(Records for the task)

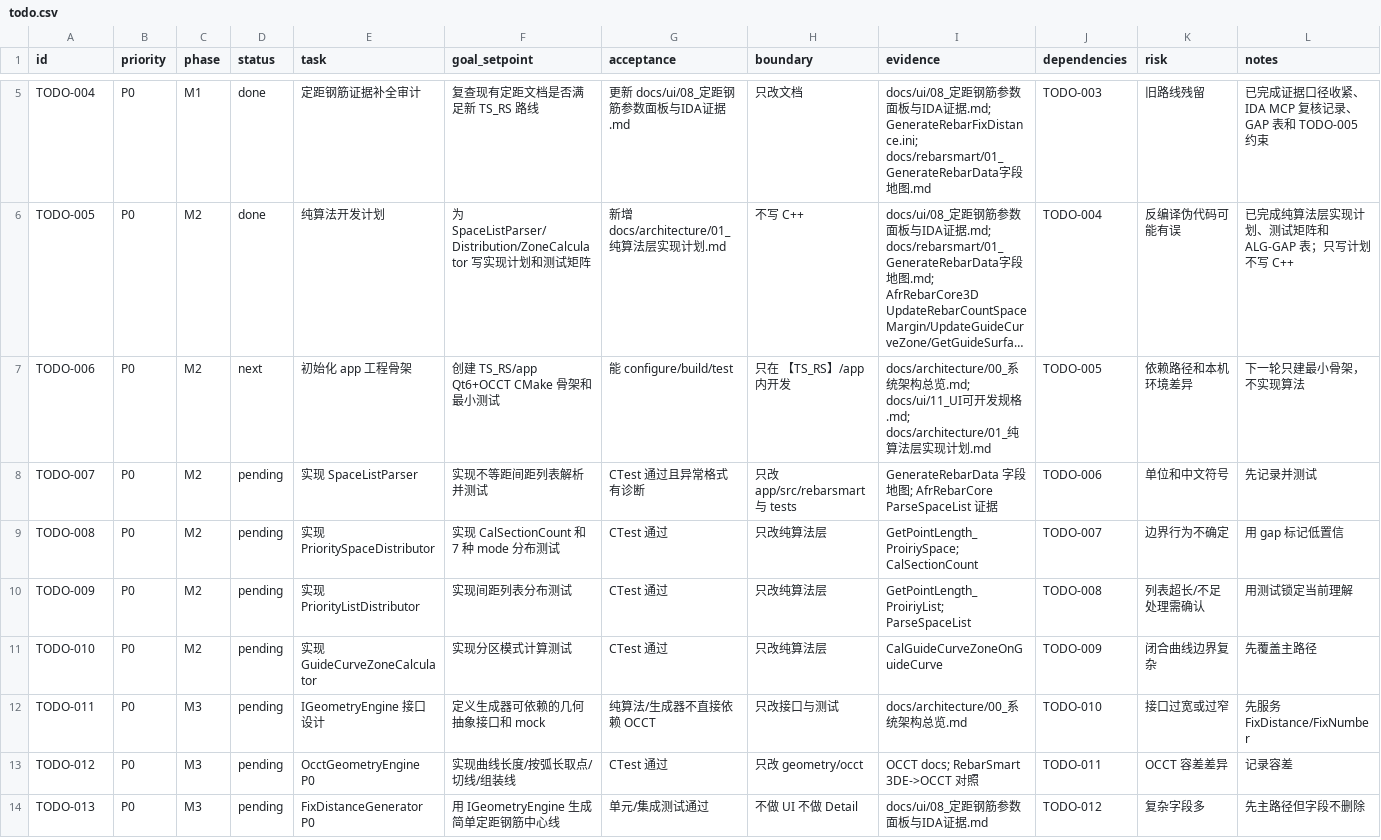
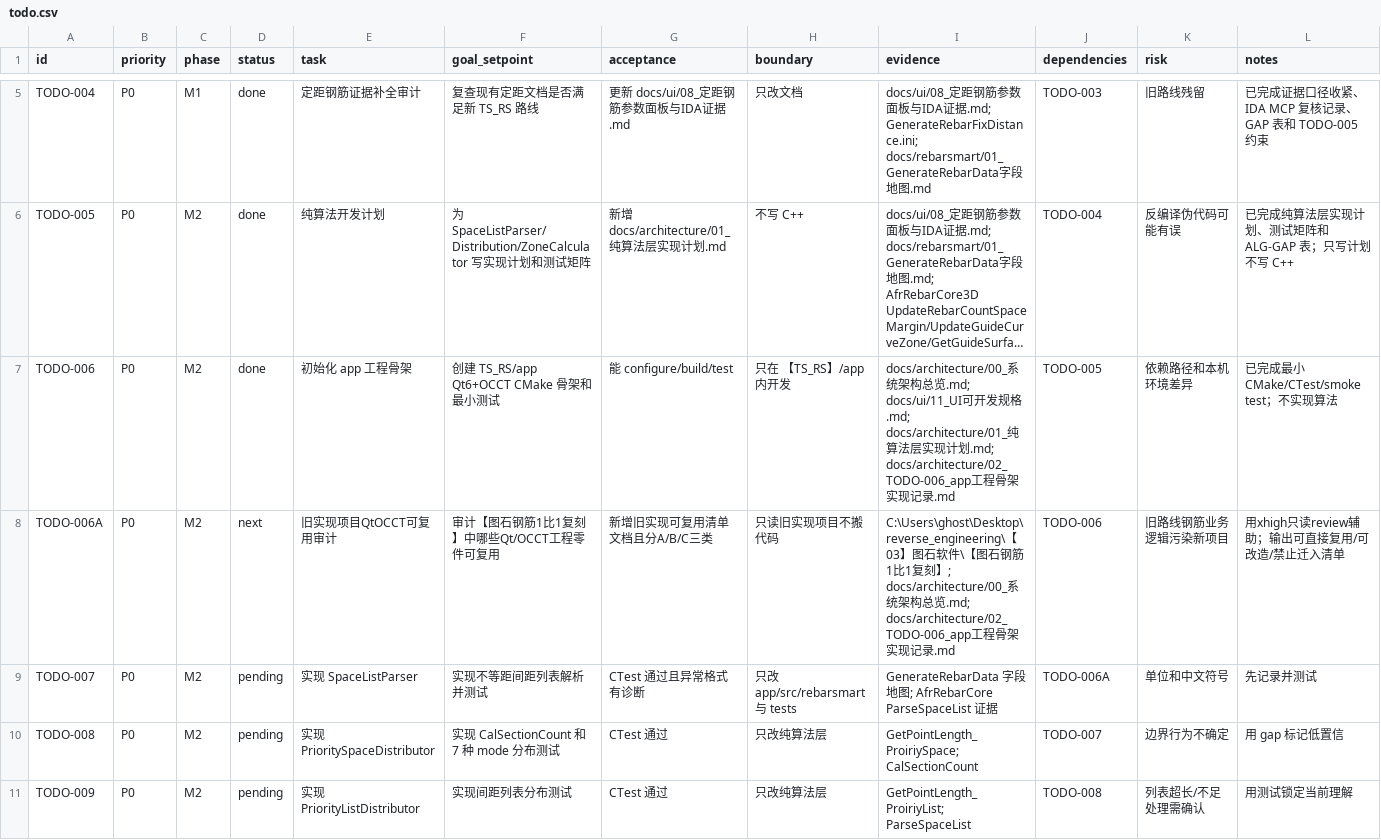
Before and after one commit to GHOSTAWOPS/TS_RS, a CSV file: todo.csv, drawn as a sheet; only a part is shown, gaps mark what is left out; the shorter side is filled out with more unchanged rows; long unchanged cells end in …; addresses are those after the commit; the diff names each change by its address in the sheet, - before the commit and + after, or states it on an @@ line.

Commit message:
build: complete TODO-006 app skeleton

```diff
--- a/todo.csv
+++ b/todo.csv
-D7 (status): next
+D7 (status): done
-I7 (evidence): …计划.md
+I7 (evidence): …计划.md; docs/architecture/02_TODO-006_app工程骨架实现记录.md
-L7 (notes): 下一轮只建最小骨架，不实现算法
+L7 (notes): 已完成最小 CMake/CTest/smoke test；不实现算法
+row 8: TODO-006A | P0 | M2 | next | 旧实现项目QtOCCT可复用审计 | 审计【图石钢筋1比1复刻】中哪些Qt/OCCT工程零件可复用 | 新增旧实现可复用清单文档且分A/B/C三类 | 只读旧实现项目不搬代码 | C:\Users\ghost\Desktop\reverse_engineering\【03】图石软件\【图石钢筋1比1复刻】; docs/architecture/00_系统架构总览.md; docs/architecture/02_TODO-006_app工程骨架实现记录.md | TODO-006 | 旧路线钢筋业务逻辑污染新项目 | 用xhigh只读review辅助；输出可直接复用/可改造/禁止迁入清单
-J9 (dependencies): TODO-006
+J9 (dependencies): TODO-006A
```
Also changed, not shown: 12 other files.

(End Records for the task)

=== The problem ===
Checking each line of the data, count the ones containing "next", and give only that count.

=== Finished task ===
2